Trump says China is “killing” American steelworkers; Clinton hits him on his own purchases.
The second presidential debate on Sunday night will likely be remembered for a lot of things. A meaningful, thoughtful discussion of policy isn’t likely to be one of those things.
Still, despite all the absolute insanity, Republican candidate Donald Trump and Democratic contender Hillary Clinton did manage to touch on a major trade issue that impacts nearly 1 million American workers across the country: the Steel Imports Crisis.
It happened at the very end of the debate, when uncommitted voter Ken Bone asked the two candidates how they would direct energy policy to meet America’s needs, while remaining environmentally friendly and minimizing job loss for fossil power plant workers.
Trump went first, saying he will “bring our energy companies back.” He also mentioned the steel industry:
You take a look at what’s happening to steel and the cost of steel and China dumping vast amounts of steel all over the United States, which essentially is killing our steelworkers and our steel companies. We have to guard our energy companies. We have to make it possible.
Clinton responded by agreeing with Trump that China is dumping steel, and then hitting him on his own practices:
And actually — well, that was very interesting. First of all, China is illegally dumping steel in the United States and Donald Trump is buying it to build his buildings, putting steelworkers and American steel plants out of business. That’s something that I fought against as a senator and that I would have a trade prosecutor to make sure that we don’t get taken advantage of by China on steel or anything else.
This is probably a good time to remind everyone that the Alliance for American Manufacturing is a nonpartisan organization, so we are not endorsing either candidate.
And it’s also a good time to point out that China’s massive steel overcapacity will be an issue that the next president must deal with, regardless of who is elected. China’s government-owned steel companies are making far more steel than the world needs, flooding the global market and dumping steel into the United States at rock bottom prices.
The Commerce Department has issued a number of antidumping and countervailing duties to help level the playing field for U.S. workers and companies, but China continues to churn out steel.
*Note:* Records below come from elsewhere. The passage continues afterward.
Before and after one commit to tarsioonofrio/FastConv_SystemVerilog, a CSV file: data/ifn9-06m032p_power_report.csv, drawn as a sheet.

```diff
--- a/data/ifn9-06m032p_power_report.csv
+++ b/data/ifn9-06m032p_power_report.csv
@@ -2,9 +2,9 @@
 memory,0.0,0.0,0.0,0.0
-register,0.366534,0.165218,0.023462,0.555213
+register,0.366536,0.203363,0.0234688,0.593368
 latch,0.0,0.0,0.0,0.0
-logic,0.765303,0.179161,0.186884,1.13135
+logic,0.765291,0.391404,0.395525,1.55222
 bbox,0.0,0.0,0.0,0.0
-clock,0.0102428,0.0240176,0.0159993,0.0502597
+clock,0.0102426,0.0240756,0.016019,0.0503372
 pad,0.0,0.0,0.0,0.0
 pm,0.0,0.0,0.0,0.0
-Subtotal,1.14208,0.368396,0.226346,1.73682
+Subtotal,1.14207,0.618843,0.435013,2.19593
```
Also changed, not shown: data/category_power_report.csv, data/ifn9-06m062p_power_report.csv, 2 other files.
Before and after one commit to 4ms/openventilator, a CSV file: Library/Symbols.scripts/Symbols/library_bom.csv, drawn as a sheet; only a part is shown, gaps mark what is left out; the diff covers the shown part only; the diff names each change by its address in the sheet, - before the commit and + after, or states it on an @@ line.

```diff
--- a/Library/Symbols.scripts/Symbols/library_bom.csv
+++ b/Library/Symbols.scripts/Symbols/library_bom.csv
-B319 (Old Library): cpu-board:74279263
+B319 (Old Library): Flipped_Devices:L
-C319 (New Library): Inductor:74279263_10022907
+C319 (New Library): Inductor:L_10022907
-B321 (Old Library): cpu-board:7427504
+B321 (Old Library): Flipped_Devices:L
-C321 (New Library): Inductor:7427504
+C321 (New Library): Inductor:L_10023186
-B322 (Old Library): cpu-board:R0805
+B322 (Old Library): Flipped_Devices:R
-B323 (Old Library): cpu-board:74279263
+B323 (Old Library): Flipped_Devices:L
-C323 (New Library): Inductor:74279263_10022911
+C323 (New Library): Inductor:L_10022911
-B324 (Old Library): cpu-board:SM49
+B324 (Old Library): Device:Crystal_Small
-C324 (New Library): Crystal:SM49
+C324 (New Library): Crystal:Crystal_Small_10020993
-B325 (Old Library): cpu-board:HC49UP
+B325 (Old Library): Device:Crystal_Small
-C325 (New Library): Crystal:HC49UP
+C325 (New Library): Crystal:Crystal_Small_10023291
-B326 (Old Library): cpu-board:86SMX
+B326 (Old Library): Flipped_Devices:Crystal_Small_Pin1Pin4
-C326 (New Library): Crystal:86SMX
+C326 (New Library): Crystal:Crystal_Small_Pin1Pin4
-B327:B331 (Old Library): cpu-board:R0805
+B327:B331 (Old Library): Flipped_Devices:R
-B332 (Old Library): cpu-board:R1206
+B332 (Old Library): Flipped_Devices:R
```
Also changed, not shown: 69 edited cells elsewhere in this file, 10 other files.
Meanwhile, tens of thousands of U.S. steelworkers are out of work and dozens of steel facilities nationwide have shut down. It's a problem that isn't going away, and the new president needs to be ready to deal with it.
Aside from that brief exchange, there was little to no discussion of manufacturing issues during the second debate, certainly not the same level of talk that took place at the start of the first debate.
We had hoped to hear more about job creation this time around, especially since the debate happened in St. Louis, a manufacturing city heavily impacted by factory job loss.
One debate left. 28 days until Election Day.